_Your assignment_. Show every line in the records below that contains the word "independencia".

(Difference listings)
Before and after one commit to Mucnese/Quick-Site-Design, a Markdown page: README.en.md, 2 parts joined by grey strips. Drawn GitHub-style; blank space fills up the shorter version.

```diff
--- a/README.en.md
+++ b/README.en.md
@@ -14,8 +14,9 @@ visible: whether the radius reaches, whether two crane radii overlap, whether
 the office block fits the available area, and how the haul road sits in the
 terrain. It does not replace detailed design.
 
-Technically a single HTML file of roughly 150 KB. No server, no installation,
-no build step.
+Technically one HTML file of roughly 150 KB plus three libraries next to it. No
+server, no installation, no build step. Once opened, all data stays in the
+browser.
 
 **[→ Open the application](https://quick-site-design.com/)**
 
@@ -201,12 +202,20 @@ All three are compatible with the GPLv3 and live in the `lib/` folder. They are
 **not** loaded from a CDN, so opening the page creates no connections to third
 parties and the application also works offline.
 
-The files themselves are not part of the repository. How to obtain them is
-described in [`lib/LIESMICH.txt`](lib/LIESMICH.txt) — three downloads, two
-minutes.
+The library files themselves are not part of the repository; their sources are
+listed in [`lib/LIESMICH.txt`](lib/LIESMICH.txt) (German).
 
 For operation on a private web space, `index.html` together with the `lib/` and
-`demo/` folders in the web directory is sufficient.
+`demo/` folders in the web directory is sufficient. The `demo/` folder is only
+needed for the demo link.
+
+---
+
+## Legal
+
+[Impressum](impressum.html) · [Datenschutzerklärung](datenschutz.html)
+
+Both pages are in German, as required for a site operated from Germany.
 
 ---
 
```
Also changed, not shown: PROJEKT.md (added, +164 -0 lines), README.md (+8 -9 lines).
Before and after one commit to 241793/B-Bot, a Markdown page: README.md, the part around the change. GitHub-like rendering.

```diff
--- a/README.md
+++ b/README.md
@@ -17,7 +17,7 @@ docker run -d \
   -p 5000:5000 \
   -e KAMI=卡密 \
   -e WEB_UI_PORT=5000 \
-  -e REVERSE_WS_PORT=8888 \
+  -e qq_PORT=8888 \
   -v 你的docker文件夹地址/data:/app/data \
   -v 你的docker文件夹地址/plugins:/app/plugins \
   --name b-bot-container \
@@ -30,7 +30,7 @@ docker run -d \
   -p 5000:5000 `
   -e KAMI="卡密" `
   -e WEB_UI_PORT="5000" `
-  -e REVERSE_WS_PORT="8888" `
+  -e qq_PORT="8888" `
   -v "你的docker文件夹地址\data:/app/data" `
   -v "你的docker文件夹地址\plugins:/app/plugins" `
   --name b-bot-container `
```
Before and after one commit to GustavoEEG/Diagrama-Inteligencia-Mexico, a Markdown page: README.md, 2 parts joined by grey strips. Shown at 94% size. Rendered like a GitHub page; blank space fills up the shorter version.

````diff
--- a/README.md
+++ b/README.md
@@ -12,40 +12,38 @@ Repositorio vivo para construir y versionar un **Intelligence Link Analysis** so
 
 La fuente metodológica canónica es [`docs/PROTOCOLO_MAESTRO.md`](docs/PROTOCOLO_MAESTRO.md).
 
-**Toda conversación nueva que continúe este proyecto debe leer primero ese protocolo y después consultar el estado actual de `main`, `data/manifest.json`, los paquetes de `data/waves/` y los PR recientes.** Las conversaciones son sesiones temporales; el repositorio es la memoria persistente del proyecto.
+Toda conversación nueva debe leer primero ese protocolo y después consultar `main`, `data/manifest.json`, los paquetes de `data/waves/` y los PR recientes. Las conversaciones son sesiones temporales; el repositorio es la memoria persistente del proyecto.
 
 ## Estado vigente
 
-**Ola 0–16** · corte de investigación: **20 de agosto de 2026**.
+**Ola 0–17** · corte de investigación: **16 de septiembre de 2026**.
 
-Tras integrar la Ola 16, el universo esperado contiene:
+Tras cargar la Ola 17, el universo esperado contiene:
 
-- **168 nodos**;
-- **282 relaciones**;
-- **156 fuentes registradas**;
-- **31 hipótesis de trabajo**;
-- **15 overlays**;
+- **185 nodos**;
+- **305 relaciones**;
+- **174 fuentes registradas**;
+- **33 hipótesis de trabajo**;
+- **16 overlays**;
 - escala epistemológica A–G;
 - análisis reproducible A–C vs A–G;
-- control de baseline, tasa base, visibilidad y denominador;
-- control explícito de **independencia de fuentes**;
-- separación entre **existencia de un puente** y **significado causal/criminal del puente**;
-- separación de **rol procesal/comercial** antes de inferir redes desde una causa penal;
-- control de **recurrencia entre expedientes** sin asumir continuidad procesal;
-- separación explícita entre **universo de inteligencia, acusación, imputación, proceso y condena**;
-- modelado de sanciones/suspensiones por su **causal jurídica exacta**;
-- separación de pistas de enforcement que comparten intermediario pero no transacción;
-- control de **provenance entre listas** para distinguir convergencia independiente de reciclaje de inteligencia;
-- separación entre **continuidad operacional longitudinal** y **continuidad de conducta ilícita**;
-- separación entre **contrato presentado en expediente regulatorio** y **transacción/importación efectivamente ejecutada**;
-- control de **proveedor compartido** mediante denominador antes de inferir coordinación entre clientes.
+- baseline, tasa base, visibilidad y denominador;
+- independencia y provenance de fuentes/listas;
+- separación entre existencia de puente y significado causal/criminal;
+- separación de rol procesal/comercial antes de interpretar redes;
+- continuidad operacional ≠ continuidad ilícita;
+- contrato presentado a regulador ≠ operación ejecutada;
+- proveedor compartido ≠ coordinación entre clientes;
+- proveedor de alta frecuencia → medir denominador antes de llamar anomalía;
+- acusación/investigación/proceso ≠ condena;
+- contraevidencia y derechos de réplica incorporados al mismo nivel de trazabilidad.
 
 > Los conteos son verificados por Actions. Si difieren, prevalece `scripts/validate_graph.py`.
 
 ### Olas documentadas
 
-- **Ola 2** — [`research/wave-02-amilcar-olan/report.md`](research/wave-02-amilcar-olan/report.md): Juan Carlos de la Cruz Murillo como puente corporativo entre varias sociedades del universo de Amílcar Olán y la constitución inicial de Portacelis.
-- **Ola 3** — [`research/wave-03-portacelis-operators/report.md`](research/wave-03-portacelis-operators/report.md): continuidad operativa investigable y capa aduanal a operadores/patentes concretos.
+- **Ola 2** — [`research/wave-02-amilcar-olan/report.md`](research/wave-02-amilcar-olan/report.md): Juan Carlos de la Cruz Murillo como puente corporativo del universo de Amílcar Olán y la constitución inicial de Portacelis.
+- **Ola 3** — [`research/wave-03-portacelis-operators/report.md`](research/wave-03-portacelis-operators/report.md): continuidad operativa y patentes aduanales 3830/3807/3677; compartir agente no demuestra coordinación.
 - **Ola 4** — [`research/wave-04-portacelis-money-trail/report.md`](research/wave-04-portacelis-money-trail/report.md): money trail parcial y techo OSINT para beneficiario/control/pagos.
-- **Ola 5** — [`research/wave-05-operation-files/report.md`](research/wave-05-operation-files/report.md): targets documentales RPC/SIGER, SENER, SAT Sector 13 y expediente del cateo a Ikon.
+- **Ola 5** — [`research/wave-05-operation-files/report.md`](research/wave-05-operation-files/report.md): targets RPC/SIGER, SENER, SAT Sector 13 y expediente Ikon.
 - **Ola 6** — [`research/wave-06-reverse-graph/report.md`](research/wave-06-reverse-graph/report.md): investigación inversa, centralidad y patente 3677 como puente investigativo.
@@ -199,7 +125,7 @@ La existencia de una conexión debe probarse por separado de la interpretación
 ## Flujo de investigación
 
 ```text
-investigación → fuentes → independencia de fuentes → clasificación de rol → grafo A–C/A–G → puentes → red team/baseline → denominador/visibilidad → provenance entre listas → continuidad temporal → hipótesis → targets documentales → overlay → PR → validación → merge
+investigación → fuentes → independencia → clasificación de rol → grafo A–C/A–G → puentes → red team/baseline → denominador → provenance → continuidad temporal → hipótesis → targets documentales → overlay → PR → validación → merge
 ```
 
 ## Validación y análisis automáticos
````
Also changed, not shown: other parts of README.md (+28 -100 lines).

_Task result_.
-- control explícito de **independencia de fuentes**;
+- independencia y provenance de fuentes/listas;
-investigación → fuentes → independencia de fuentes → clasificación de rol → grafo A–C/A–G → puentes → red team/baseline → denominador/visibilidad → provenance entre listas → continuidad temporal → hipótesis → targets documentales → overlay → PR → validación → merge
+investigación → fuentes → independencia → clasificación de rol → grafo A–C/A–G → puentes → red team/baseline → denominador → provenance → continuidad temporal → hipótesis → targets documentales → overlay → PR → validación → merge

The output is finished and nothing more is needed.